In one of the coldest springs in recent memory, our friend Allison plans her first garden. The counter-intuitive nature of this project fits her down to a tee.
She completed her master’s degree with a prize-winning thesis, then left her boyfriend, bought an old house, and went to work at the local office supply store.
That’s Allison. Something restless in her, indeed.
She arrives at Jeeves’ house late one chilly spring morning to tour the garden. Not sure what to expect, exactly, Allison imagines something out of a gardening magazine, intimidating in its design, abundance, perfection.
As it turns out, only one of those words holds true: abundance.
“It’s all a grand experiment,” Jeeves says as she pushes a burgeoning shrub out of the way so they can access the back area. The branches, wet from rain, streak them with cold water. “Sorry,” Jeeves apologizes. “I really should cut that back, but after it blooms. I’ll sacrifice comfort for flowers every time.” Her laugh is muffled by greenery and damp.
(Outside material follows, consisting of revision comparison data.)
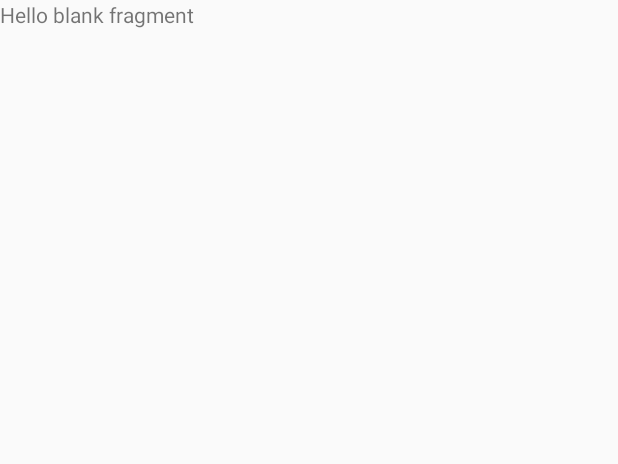
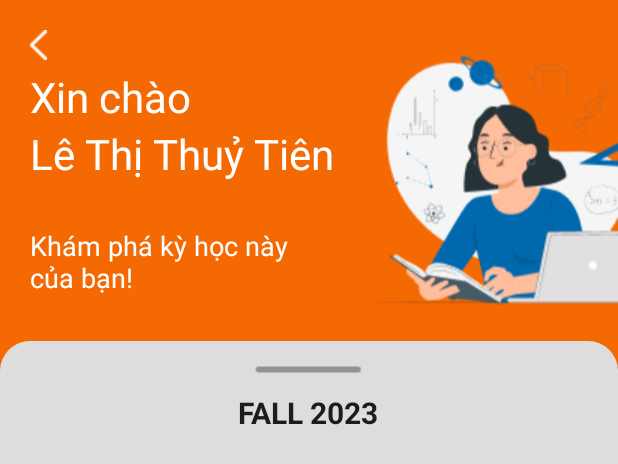
Before and after one commit to luvantrong/Fpoly, an Android app: the layout fragment_study.xml on its own in the app's theme, with its tools: preview values and no code run, on a phone screen of 412 x 824 dp. Shown: the top 464 px of the screen. Run offline under Robolectric (Android 15) with nearby library versions, the phone set to English and light mode, and no system bars.

Commit message:
Screen Study _v1

```diff
--- /dev/null
+++ b/app/src/main/res/drawable/background_study.xml
@@ -0,0 +1,20 @@
+<?xml version="1.0" encoding="utf-8"?>
+<layer-list xmlns:android="http://schemas.android.com/apk/res/android" >
+    <item>
+        <shape
+            android:shape="rectangle">
+<!--            <stroke android:width="1dp" android:color="#FF000000" />-->
+            <solid android:color="#FFDDDDDD" />
+            <corners android:topLeftRadius="20dp" android:topRightRadius="20dp"/>
+        </shape>
+    </item>
+
+<!--    <item android:top="1dp" android:bottom="1dp">-->
+<!--        <shape-->
+<!--            android:shape="rectangle">-->
+<!--            <stroke android:width="1dp" android:color="#FFDDDDDD" />-->
+<!--            <solid android:color="#00000000" />-->
+<!--        </shape>-->
+<!--    </item>-->
+
+</layer-list>
--- a/app/src/main/res/layout/fragment_study.xml
+++ b/app/src/main/res/layout/fragment_study.xml
@@ -5,10 +5,100 @@
     android:layout_height="match_parent"
     tools:context=".fragments.StudyFragment">
 
-    <!-- TODO: Update blank fragment layout -->
-    <TextView
+    <RelativeLayout
         android:layout_width="match_parent"
         android:layout_height="match_parent"
-        android:text="@string/hello_blank_fragment" />
+        android:background="@color/primary">
+
+        <ImageView
+            android:id="@+id/imgBack"
+            android:layout_width="wrap_content"
+            android:layout_height="wrap_content"
+            android:src="@drawable/icon_back_study"
+            android:layout_alignParentTop="true"
+            android:layout_marginStart="20dp"
+            android:layout_marginTop="20dp"/>
+
+        <ImageView
+            android:id="@+id/imgBackground"
+            android:layout_width="wrap_content"
+            android:layout_height="230dp"
+            android:src="@drawable/img_study_screen"
+            android:layout_alignParentRight="true"/>
+
+        <LinearLayout
+            android:id="@+id/lnInformation"
+            android:layout_width="wrap_content"
+            android:layout_height="wrap_content"
+            android:orientation="vertical"
+            android:layout_below="@+id/imgBack"
+            android:layout_marginStart="20dp"
+            android:layout_marginTop="5dp">
+
+            <TextView
+                android:id="@+id/txtHello"
+                android:layout_width="wrap_content"
+                android:layout_height="wrap_content"
+                android:text="Xin chào"
+                android:layout_below="@+id/imgBack"
+                android:textSize="28sp"
+                android:textColor="#FFFFFF"/>
+
+            <TextView
+                android:id="@+id/txtName"
+                android:layout_width="wrap_content"
+                android:layout_height="wrap_content"
+                android:text="Lê Thị Thuỷ Tiên"
+                android:layout_below="@+id/imgBack"
+                android:textSize="28sp"
+                android:textColor="#FFFFFF"/>
+
+            <TextView
+                android:id="@+id/txtContent"
+                android:layout_width="200dp"
+                android:layout_height="wrap_content"
+                android:text="Khám phá kỳ học này của bạn!"
+                android:layout_below="@+id/imgBack"
+                android:textSize="18sp"
+                android:layout_marginTop="30dp"
+                android:textColor="#FFFFFF"/>
+
+        </LinearLayout>
+
+        <RelativeLayout
+            android:id="@+id/rlContent"
+            android:layout_width="match_parent"
+            android:layout_height="match_parent"
+            android:layout_below="@+id/lnInformation"
+            android:layout_marginTop="30dp"
+            android:background="@drawable/background_study">
+
+            <ImageView
+                android:id="@+id/imgLine"
+                android:layout_width="wrap_content"
+                android:layout_height="wrap_content"
+                android:src="@drawable/line_home"
+                android:layout_centerHorizontal="true"/>
+
+            <TextView
+                android:id="@+id/txtSemester"
+                android:layout_width="wrap_content"
+                android:layout_height="wrap_content"
+                android:text="Fall 2023"
+                android:textColor="@color/text_bottom_tab"
+                android:textAllCaps="true"
+                android:layout_below="@+id/imgLine"
+                android:layout_centerHorizontal="true"
+                android:textStyle="bold"
+                android:textSize="20sp"/>
+
+
+
+        </RelativeLayout>
+
+
+
+
+    </RelativeLayout>
 
 </FrameLayout>
```
Also changed, not shown: app/src/main/java/tronglv/bd/fpolyapp/adapters/SubjectStudyAdapter.java (added, +65 -0 lines), app/src/main/java/tronglv/bd/fpolyapp/fragments/StudyFragment.java (+23 -33 lines), app/src/main/java/tronglv/bd/fpolyapp/models/SubjectStudy.java (added, +62 -0 lines), app/src/main/java/tronglv/bd/fpolyapp/viewHolders/SubjectStudyViewHolder.java (added, +43 -0 lines), app/src/main/res/drawable/background_item_subject_stydy.xml (added, +11 -0 lines), app/src/main/res/layout/item_subject_study.xml (added, +59 -0 lines), app/src/main/res/drawable/icon_back_study.png (added), app/src/main/res/drawable/img_study_screen.png (added), app/src/main/res/drawable/line_home.png (added).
The two women come around the corner of the house. In this moment, the garden belongs to the tulips. They are everywhere, random lollipops of bright red, yellow streaked with scarlet, pale pink, deep purple. “I plant a few more each fall,” Jeeves explains, “and the critters do the rest. They move the bulbs around, I’m convinced of it, so each spring is a complete surprise to me where the flowers pop up.”
Allison takes it all in, wide-eyed. She flashes on a visual memory of her mother’s garden, each plant standing in its own place, surrounded by red lava rock: a museum exhibit, pristine and tidy compared to this riot of shape and color.
“It is all a bit much, isn’t it,” Jeeves says, again reading Allison’s thoughts. “Just remember: a garden is an ongoing conversation between you and mother nature. Sometimes it’s more of an argument; other times, it’s a shared meditation. It’s never exactly the same two days in a row. Like being married, in fact.” Jeeves laughs again, and Allison finds herself joining in.
This might be the only time I look forward to getting married, she thinks.
“Good morning, Jeeves!” a cheery male voice calls out.
“Oh, hullo, love!” Jeeves replies, as a young man emerges into the tulip-bedecked space. “Allison, this is Emil. He helps me out around the place.”